What is haptics?
Haptics is an emerging technology that seeks to close the gap between what one can see and touch in the virtual world, and also to bring to life concepts such as the periodic table, dissection, physics and product design. This video explains further.
Here are four new ways of teaching those topics:
- Teach the periodic table by asking students to pull virtual elements apart and arrange them according to how much resistance they encountered.
- Support students doing A Level Biology by giving them unlimited and free opportunities to dissect an eyeball, cutting through objects of different density and resistance until they are completely familiar with the process.
- Promote understanding of sound waves and personal health by creating a digital ear-drum and using a haptic controller to feel how it responds to sound waves.
- Enable product designers to engage emotionally and physically with objects by using CAD software that can assign properties of density to their objects.
Touchable Universe project
In phase one, we proved the concept by creating demonstration apps that allowed students to feel a hard tooth set into a squidgy gum, even though both existed only as digital objects rendered on a screen.
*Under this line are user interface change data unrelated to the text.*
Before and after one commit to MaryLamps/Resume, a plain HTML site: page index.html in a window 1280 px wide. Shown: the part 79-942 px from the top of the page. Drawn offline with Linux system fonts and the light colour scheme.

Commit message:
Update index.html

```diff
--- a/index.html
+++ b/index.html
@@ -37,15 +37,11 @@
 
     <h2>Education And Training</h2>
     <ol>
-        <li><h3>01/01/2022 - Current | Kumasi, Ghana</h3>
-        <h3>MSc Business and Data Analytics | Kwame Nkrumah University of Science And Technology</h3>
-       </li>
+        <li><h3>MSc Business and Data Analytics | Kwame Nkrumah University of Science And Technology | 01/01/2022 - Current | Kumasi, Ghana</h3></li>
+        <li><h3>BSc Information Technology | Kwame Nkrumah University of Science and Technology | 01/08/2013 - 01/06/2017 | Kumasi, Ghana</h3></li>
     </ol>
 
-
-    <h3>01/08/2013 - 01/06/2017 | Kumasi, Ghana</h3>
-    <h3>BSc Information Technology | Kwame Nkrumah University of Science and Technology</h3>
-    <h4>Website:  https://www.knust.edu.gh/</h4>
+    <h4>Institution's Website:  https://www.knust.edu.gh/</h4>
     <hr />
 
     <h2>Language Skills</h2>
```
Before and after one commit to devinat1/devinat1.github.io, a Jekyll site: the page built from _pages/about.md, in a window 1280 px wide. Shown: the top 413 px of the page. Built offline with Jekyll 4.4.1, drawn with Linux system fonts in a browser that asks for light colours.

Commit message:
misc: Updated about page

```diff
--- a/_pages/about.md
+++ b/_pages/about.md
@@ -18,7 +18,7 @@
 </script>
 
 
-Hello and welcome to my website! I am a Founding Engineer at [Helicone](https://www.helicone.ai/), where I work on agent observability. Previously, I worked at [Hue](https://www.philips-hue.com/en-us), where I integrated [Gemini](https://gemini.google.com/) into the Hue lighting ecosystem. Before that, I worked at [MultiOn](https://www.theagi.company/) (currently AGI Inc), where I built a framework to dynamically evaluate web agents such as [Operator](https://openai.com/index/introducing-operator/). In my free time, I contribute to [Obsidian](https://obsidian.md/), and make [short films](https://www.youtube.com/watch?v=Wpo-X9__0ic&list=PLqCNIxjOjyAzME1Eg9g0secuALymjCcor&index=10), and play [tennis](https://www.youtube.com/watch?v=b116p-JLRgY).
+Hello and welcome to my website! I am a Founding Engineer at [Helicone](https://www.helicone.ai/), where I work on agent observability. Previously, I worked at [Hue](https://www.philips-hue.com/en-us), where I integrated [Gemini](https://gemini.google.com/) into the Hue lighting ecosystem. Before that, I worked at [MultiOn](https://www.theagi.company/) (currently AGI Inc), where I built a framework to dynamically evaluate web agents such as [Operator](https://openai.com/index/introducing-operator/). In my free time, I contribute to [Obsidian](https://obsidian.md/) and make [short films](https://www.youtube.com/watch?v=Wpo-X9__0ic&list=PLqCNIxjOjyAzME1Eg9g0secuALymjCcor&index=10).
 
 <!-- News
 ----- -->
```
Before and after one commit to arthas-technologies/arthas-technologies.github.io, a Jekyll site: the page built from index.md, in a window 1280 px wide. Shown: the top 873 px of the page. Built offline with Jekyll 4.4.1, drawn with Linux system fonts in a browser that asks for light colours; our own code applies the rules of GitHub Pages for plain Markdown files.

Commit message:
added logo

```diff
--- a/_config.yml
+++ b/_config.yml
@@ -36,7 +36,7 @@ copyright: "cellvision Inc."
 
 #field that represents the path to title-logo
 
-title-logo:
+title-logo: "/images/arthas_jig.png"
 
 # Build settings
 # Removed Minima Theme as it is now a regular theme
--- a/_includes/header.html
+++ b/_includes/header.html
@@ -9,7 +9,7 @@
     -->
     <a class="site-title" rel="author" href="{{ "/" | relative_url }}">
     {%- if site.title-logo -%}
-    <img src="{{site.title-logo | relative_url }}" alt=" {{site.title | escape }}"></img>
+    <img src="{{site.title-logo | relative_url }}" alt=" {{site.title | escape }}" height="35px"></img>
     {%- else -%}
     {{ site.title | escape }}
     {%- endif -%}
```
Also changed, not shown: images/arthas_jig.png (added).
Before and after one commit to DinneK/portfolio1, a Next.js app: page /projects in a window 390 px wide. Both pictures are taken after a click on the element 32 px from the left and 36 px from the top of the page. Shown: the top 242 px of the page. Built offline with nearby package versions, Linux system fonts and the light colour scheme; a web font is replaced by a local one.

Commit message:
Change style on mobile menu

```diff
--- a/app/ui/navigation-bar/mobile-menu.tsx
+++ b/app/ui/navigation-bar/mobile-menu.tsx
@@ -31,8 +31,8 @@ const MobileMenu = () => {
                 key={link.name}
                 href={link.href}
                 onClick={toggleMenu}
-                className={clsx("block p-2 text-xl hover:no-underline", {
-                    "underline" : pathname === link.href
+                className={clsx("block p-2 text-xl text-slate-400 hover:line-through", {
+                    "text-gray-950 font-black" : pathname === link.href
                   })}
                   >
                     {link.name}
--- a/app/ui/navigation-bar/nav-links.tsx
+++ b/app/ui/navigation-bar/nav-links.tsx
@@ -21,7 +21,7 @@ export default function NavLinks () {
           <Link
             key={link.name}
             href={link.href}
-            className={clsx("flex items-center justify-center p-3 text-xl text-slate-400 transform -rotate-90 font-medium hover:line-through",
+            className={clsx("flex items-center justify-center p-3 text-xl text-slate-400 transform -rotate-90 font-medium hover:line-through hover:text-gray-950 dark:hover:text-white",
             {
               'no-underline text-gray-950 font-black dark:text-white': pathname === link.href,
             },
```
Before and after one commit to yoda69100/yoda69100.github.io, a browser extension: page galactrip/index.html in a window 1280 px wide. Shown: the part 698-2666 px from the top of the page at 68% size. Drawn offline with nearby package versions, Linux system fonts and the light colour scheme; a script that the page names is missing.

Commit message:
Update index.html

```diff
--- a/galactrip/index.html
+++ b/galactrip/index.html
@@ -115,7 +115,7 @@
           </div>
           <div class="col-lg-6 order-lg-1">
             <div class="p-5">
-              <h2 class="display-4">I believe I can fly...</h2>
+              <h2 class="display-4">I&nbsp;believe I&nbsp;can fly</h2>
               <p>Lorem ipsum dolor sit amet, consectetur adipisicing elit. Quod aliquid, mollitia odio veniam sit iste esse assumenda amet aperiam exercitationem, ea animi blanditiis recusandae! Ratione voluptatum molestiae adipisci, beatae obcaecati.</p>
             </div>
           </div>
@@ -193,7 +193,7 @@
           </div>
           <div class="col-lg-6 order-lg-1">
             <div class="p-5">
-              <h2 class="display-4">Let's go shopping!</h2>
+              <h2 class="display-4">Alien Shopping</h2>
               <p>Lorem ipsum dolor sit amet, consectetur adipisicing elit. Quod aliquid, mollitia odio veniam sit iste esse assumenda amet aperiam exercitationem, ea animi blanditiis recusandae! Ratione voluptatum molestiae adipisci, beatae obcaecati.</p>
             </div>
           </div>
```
We also created an app that allowed students to ring tubular bells under water, at sea level and on the edge of space to see how their apparent weight and sound output changes at different heights.
Teachers were uniformly positive in their response, and we are now building an expanded offer for schools nationally. Highlights will include:
- The dissection and ear drum apps described above, developed with support from OCR’s panel of expert teachers
- A new software development kit enabling teachers and students to create their own haptic apps
- A ‘lite’ version of our haptic 3D modelling software (derived from Cloud 9, which won the 2013 3D Print Show’s Global Award)
- Support for the BBC’s Micro:bit in the form of customisable and 3D printable cases, and advice on how to convert it into a haptic controller or internet of things device
In developing the concept into classroom-friendly, effective and affordable apps, we will be following a classical design process vested in the experiences and aspirations of participating teachers and students. Schools that – join the project will be given support from design and education experts, and inform the learning of others via communities of practice.
Our intention is to discover whether students who have access to haptic apps develop deeper levels of comprehension and retention, higher levels of enthusiasm for the subject and higher skill levels than their peers – as tested in the arenas of coding, dissection and 3D making. In turn, we hope that this will drive greater interest in STEM, Art and Design within schools, while giving teachers an opportunity to refresh and develop their approach to learning.
The project development timeframe is 1 December 2015 to 31 March 2016. If you would like to become involved, please feel free to get in touch by sending an email to email@example.com
Alternatively, you can find us at BETT where we will be speaking each day as part of OCR’s ‘Learn Live’ stand.